Likely the winningest Bugatti model ever, the Type 35 showcased Bugatti’s 2.0-liter straight-eight. Though the Type 35 wasn’t the first Bugatti to get the eight-cylinder motor (that honor belonged to the single-carb Type 29/30), it was the first Molsheim car to get a double roller bearing and triple ball-bearing crank design. An additional carburetor bumped the straight-eight’s output in the Type 35 (originally naturally-aspirated) to roughly 95 horsepower, which was all harnessed by drum brakes operated via cable and a lever mounted on the car’s side. Tires mounted on eight-spoke, cast-aluminum wheels measured a grand five inches, and, in 1925, Bugatti shipped a Type 35 to Sicily for its first-ever Targa Florio to test its mettle.
The Targa Florio was no countryside cruise. Founded by a well-to-do local fascinated by motor cars and determined to set up a motor car race on his home island, the first Targa Florio ran in 1906 with a field of 10 entries. Dozens of hairpins tracing drop-offs and triple-digit elevation changes over roughly 90 miles favored shorter-wheelbase models—and drivers with some serious guts.
The photo above depicts the Type 35’s first-ever Targa Florio win. The Sicilian endurance race was especially significant because neither the 24 Hours of Le Mans nor the Mille Miglia existed yet; they started in 1923 and 1927, respectively. Type 35s would go on to notch five consecutive wins at the Targa Florio alone—between 1924 and 1930, Type 35s got their horseshoe grilles over the finish line over 2000 times.
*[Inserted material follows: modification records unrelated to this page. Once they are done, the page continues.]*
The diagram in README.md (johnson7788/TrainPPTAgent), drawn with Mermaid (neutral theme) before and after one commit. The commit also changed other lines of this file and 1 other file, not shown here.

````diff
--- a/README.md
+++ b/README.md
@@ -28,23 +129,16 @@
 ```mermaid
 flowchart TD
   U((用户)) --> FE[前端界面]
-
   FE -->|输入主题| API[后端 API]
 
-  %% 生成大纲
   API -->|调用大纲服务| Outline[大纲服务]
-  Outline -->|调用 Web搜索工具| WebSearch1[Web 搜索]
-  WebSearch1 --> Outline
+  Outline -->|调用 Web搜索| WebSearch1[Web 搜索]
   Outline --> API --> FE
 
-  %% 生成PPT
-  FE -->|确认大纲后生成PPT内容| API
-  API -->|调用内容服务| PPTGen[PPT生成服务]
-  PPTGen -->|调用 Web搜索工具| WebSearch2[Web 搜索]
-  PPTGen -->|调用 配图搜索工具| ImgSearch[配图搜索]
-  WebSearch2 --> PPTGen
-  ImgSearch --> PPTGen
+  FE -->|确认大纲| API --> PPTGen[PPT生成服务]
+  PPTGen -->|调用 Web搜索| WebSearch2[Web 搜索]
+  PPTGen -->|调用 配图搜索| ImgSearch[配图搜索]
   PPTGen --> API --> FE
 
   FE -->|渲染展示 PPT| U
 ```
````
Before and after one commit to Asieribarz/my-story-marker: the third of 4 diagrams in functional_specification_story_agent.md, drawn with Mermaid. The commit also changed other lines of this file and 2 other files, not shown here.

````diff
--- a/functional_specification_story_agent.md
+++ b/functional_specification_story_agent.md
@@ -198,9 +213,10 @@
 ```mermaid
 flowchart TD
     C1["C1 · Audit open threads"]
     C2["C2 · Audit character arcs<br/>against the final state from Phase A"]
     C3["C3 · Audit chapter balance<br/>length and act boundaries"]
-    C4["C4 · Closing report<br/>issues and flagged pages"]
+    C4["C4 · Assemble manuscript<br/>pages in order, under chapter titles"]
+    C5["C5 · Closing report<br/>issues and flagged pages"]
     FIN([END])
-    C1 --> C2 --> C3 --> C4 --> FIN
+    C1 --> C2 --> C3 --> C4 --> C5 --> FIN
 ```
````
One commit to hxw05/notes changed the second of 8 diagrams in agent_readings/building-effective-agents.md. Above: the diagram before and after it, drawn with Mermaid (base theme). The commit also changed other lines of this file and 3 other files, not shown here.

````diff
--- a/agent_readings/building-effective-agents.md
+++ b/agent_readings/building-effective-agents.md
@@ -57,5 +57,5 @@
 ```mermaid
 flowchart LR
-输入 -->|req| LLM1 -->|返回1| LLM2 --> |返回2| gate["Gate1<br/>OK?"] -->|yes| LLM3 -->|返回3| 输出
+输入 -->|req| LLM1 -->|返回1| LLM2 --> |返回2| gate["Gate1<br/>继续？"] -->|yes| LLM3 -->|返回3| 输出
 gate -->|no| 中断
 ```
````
The 35 B bumped up displacement to 2.3 liters over the original 2.0-liter straight-eight and, thanks to a three-lobe, Roots-type supercharger, power increased to roughly 138 horsepower. Though it was the final Type 35 variant, the 35 B wasn’t the only supercharged one; the earlier 35 C and 35 T, the latter tailored for the Targa Florio, also sported forced induction. The Type 35 B boasted a win at the first Monaco Grand Prix in 1929, pictured above, at the hands of William Grover-Williams. The pair, representing the works team, averaged 80.194 km/hr for a final time of 3 hours and 56 minutes.
Total Type 35 production numbered around 340, though that number remains a bit hazy. In 1931, Bugatti replaced the Type 35 on Grand Prix circuits with the Type 54, which retained the supercharged straight-eight configuration but used twin overhead camshafts and displaced a monster 4.9 liters.
If given the chance, would you travel back in time to 1920s or ’30s Grand Prix racing? Let us know in the Hagerty Forums below.